[Front-end code edit data]
::::::::::

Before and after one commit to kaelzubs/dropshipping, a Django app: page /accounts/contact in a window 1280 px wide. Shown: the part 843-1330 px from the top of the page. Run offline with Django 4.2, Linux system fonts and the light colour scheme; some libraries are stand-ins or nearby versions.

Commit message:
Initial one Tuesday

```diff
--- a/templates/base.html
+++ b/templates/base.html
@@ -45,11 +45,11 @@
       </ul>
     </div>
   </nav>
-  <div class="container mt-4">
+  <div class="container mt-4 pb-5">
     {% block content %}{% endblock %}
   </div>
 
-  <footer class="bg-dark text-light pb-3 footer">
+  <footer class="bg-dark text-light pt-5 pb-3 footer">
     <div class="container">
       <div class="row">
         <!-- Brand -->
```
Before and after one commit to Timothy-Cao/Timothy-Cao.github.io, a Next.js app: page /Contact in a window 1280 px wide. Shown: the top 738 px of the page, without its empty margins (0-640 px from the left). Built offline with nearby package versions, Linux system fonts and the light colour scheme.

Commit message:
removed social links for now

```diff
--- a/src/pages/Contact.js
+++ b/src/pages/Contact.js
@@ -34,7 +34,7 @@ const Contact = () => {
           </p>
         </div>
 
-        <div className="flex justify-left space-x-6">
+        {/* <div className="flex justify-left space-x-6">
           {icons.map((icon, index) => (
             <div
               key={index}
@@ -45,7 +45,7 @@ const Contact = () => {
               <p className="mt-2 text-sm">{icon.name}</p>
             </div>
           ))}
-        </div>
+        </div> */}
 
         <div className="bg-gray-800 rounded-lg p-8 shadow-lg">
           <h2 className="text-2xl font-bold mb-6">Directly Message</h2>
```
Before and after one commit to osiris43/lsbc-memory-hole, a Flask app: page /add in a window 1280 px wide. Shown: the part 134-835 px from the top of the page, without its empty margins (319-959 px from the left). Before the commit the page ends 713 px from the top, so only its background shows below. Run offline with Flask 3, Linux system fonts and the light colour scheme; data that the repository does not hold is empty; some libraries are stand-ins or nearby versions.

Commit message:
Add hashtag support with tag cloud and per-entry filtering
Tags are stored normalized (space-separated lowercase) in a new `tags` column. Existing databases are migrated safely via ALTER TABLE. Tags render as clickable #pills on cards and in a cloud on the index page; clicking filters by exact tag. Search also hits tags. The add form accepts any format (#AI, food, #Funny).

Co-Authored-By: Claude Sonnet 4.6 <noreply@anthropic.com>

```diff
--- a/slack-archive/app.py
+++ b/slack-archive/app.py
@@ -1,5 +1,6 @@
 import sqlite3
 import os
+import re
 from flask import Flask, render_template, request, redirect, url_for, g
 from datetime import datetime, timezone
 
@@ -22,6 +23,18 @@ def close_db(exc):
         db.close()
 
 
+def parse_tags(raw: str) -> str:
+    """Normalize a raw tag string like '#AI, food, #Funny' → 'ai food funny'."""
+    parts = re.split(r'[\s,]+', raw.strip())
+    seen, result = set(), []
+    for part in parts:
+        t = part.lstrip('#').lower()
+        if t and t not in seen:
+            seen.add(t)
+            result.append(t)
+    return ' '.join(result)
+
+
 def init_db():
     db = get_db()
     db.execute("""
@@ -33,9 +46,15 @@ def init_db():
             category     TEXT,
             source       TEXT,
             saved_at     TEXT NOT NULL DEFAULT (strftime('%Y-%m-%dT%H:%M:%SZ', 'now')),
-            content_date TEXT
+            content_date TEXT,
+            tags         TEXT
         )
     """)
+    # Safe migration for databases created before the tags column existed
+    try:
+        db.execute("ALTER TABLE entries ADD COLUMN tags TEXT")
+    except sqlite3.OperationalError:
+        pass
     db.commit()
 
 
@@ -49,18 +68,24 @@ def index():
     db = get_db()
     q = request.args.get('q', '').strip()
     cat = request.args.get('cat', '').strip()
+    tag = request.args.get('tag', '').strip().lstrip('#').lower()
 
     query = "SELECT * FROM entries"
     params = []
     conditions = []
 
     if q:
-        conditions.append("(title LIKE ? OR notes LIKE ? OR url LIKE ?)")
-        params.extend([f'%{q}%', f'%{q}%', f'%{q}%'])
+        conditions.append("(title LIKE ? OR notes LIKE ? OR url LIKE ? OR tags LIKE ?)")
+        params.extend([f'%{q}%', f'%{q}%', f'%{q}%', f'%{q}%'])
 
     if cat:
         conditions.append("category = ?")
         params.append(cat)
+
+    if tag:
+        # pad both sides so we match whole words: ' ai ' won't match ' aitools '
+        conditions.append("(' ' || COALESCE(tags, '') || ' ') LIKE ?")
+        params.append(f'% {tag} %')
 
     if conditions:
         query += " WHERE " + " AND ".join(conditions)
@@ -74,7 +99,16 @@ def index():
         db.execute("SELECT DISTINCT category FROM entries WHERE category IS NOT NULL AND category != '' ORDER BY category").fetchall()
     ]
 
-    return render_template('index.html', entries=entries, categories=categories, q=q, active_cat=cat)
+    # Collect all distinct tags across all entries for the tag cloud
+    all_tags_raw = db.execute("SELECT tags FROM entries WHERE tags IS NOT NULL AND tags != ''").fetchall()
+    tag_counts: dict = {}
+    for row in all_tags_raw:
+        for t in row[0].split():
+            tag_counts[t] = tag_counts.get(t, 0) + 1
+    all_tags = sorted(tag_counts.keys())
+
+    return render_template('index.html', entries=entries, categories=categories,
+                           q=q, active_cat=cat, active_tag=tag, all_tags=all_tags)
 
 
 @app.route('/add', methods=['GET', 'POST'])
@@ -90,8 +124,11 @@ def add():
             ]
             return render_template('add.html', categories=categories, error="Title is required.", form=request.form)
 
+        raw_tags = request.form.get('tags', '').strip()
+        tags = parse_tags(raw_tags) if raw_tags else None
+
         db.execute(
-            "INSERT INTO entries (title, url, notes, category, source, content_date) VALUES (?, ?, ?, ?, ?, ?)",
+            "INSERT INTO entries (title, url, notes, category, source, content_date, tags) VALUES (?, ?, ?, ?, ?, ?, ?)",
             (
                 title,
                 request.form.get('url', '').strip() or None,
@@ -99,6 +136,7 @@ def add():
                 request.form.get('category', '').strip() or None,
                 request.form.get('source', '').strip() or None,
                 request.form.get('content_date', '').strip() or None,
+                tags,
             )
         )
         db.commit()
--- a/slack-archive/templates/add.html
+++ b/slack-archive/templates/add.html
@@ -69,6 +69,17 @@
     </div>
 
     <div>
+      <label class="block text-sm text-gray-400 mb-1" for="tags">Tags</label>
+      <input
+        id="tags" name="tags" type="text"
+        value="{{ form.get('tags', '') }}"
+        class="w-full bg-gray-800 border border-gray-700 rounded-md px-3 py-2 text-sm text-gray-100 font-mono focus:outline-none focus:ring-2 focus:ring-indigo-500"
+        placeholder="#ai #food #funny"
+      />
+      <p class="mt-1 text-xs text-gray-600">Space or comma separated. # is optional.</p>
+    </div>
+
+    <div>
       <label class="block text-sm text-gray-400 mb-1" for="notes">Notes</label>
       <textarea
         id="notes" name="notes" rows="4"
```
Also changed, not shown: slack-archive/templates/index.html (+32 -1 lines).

::::::::::

**Exercise prompt:**
Could you reproduce every record exactly as it appears?

**Solution to this exercise:**
Before and after one commit to kaelzubs/dropshipping, a Django app: page /accounts/contact in a window 1280 px wide. Shown: the part 843-1330 px from the top of the page. Run offline with Django 4.2, Linux system fonts and the light colour scheme; some libraries are stand-ins or nearby versions.

Commit message:
Initial one Tuesday

```diff
--- a/templates/base.html
+++ b/templates/base.html
@@ -45,11 +45,11 @@
       </ul>
     </div>
   </nav>
-  <div class="container mt-4">
+  <div class="container mt-4 pb-5">
     {% block content %}{% endblock %}
   </div>
 
-  <footer class="bg-dark text-light pb-3 footer">
+  <footer class="bg-dark text-light pt-5 pb-3 footer">
     <div class="container">
       <div class="row">
         <!-- Brand -->
```
Before and after one commit to Timothy-Cao/Timothy-Cao.github.io, a Next.js app: page /Contact in a window 1280 px wide. Shown: the top 738 px of the page, without its empty margins (0-640 px from the left). Built offline with nearby package versions, Linux system fonts and the light colour scheme.

Commit message:
removed social links for now

```diff
--- a/src/pages/Contact.js
+++ b/src/pages/Contact.js
@@ -34,7 +34,7 @@ const Contact = () => {
           </p>
         </div>
 
-        <div className="flex justify-left space-x-6">
+        {/* <div className="flex justify-left space-x-6">
           {icons.map((icon, index) => (
             <div
               key={index}
@@ -45,7 +45,7 @@ const Contact = () => {
               <p className="mt-2 text-sm">{icon.name}</p>
             </div>
           ))}
-        </div>
+        </div> */}
 
         <div className="bg-gray-800 rounded-lg p-8 shadow-lg">
           <h2 className="text-2xl font-bold mb-6">Directly Message</h2>
```
Before and after one commit to osiris43/lsbc-memory-hole, a Flask app: page /add in a window 1280 px wide. Shown: the part 134-835 px from the top of the page, without its empty margins (319-959 px from the left). Before the commit the page ends 713 px from the top, so only its background shows below. Run offline with Flask 3, Linux system fonts and the light colour scheme; data that the repository does not hold is empty; some libraries are stand-ins or nearby versions.

Commit message:
Add hashtag support with tag cloud and per-entry filtering
Tags are stored normalized (space-separated lowercase) in a new `tags` column. Existing databases are migrated safely via ALTER TABLE. Tags render as clickable #pills on cards and in a cloud on the index page; clicking filters by exact tag. Search also hits tags. The add form accepts any format (#AI, food, #Funny).

Co-Authored-By: Claude Sonnet 4.6 <noreply@anthropic.com>

```diff
--- a/slack-archive/app.py
+++ b/slack-archive/app.py
@@ -1,5 +1,6 @@
 import sqlite3
 import os
+import re
 from flask import Flask, render_template, request, redirect, url_for, g
 from datetime import datetime, timezone
 
@@ -22,6 +23,18 @@ def close_db(exc):
         db.close()
 
 
+def parse_tags(raw: str) -> str:
+    """Normalize a raw tag string like '#AI, food, #Funny' → 'ai food funny'."""
+    parts = re.split(r'[\s,]+', raw.strip())
+    seen, result = set(), []
+    for part in parts:
+        t = part.lstrip('#').lower()
+        if t and t not in seen:
+            seen.add(t)
+            result.append(t)
+    return ' '.join(result)
+
+
 def init_db():
     db = get_db()
     db.execute("""
@@ -33,9 +46,15 @@ def init_db():
             category     TEXT,
             source       TEXT,
             saved_at     TEXT NOT NULL DEFAULT (strftime('%Y-%m-%dT%H:%M:%SZ', 'now')),
-            content_date TEXT
+            content_date TEXT,
+            tags         TEXT
         )
     """)
+    # Safe migration for databases created before the tags column existed
+    try:
+        db.execute("ALTER TABLE entries ADD COLUMN tags TEXT")
+    except sqlite3.OperationalError:
+        pass
     db.commit()
 
 
@@ -49,18 +68,24 @@ def index():
     db = get_db()
     q = request.args.get('q', '').strip()
     cat = request.args.get('cat', '').strip()
+    tag = request.args.get('tag', '').strip().lstrip('#').lower()
 
     query = "SELECT * FROM entries"
     params = []
     conditions = []
 
     if q:
-        conditions.append("(title LIKE ? OR notes LIKE ? OR url LIKE ?)")
-        params.extend([f'%{q}%', f'%{q}%', f'%{q}%'])
+        conditions.append("(title LIKE ? OR notes LIKE ? OR url LIKE ? OR tags LIKE ?)")
+        params.extend([f'%{q}%', f'%{q}%', f'%{q}%', f'%{q}%'])
 
     if cat:
         conditions.append("category = ?")
         params.append(cat)
+
+    if tag:
+        # pad both sides so we match whole words: ' ai ' won't match ' aitools '
+        conditions.append("(' ' || COALESCE(tags, '') || ' ') LIKE ?")
+        params.append(f'% {tag} %')
 
     if conditions:
         query += " WHERE " + " AND ".join(conditions)
@@ -74,7 +99,16 @@ def index():
         db.execute("SELECT DISTINCT category FROM entries WHERE category IS NOT NULL AND category != '' ORDER BY category").fetchall()
     ]
 
-    return render_template('index.html', entries=entries, categories=categories, q=q, active_cat=cat)
+    # Collect all distinct tags across all entries for the tag cloud
+    all_tags_raw = db.execute("SELECT tags FROM entries WHERE tags IS NOT NULL AND tags != ''").fetchall()
+    tag_counts: dict = {}
+    for row in all_tags_raw:
+        for t in row[0].split():
+            tag_counts[t] = tag_counts.get(t, 0) + 1
+    all_tags = sorted(tag_counts.keys())
+
+    return render_template('index.html', entries=entries, categories=categories,
+                           q=q, active_cat=cat, active_tag=tag, all_tags=all_tags)
 
 
 @app.route('/add', methods=['GET', 'POST'])
@@ -90,8 +124,11 @@ def add():
             ]
             return render_template('add.html', categories=categories, error="Title is required.", form=request.form)
 
+        raw_tags = request.form.get('tags', '').strip()
+        tags = parse_tags(raw_tags) if raw_tags else None
+
         db.execute(
-            "INSERT INTO entries (title, url, notes, category, source, content_date) VALUES (?, ?, ?, ?, ?, ?)",
+            "INSERT INTO entries (title, url, notes, category, source, content_date, tags) VALUES (?, ?, ?, ?, ?, ?, ?)",
             (
                 title,
                 request.form.get('url', '').strip() or None,
@@ -99,6 +136,7 @@ def add():
                 request.form.get('category', '').strip() or None,
                 request.form.get('source', '').strip() or None,
                 request.form.get('content_date', '').strip() or None,
+                tags,
             )
         )
         db.commit()
--- a/slack-archive/templates/add.html
+++ b/slack-archive/templates/add.html
@@ -69,6 +69,17 @@
     </div>
 
     <div>
+      <label class="block text-sm text-gray-400 mb-1" for="tags">Tags</label>
+      <input
+        id="tags" name="tags" type="text"
+        value="{{ form.get('tags', '') }}"
+        class="w-full bg-gray-800 border border-gray-700 rounded-md px-3 py-2 text-sm text-gray-100 font-mono focus:outline-none focus:ring-2 focus:ring-indigo-500"
+        placeholder="#ai #food #funny"
+      />
+      <p class="mt-1 text-xs text-gray-600">Space or comma separated. # is optional.</p>
+    </div>
+
+    <div>
       <label class="block text-sm text-gray-400 mb-1" for="notes">Notes</label>
       <textarea
         id="notes" name="notes" rows="4"
```
Also changed, not shown: slack-archive/templates/index.html (+32 -1 lines).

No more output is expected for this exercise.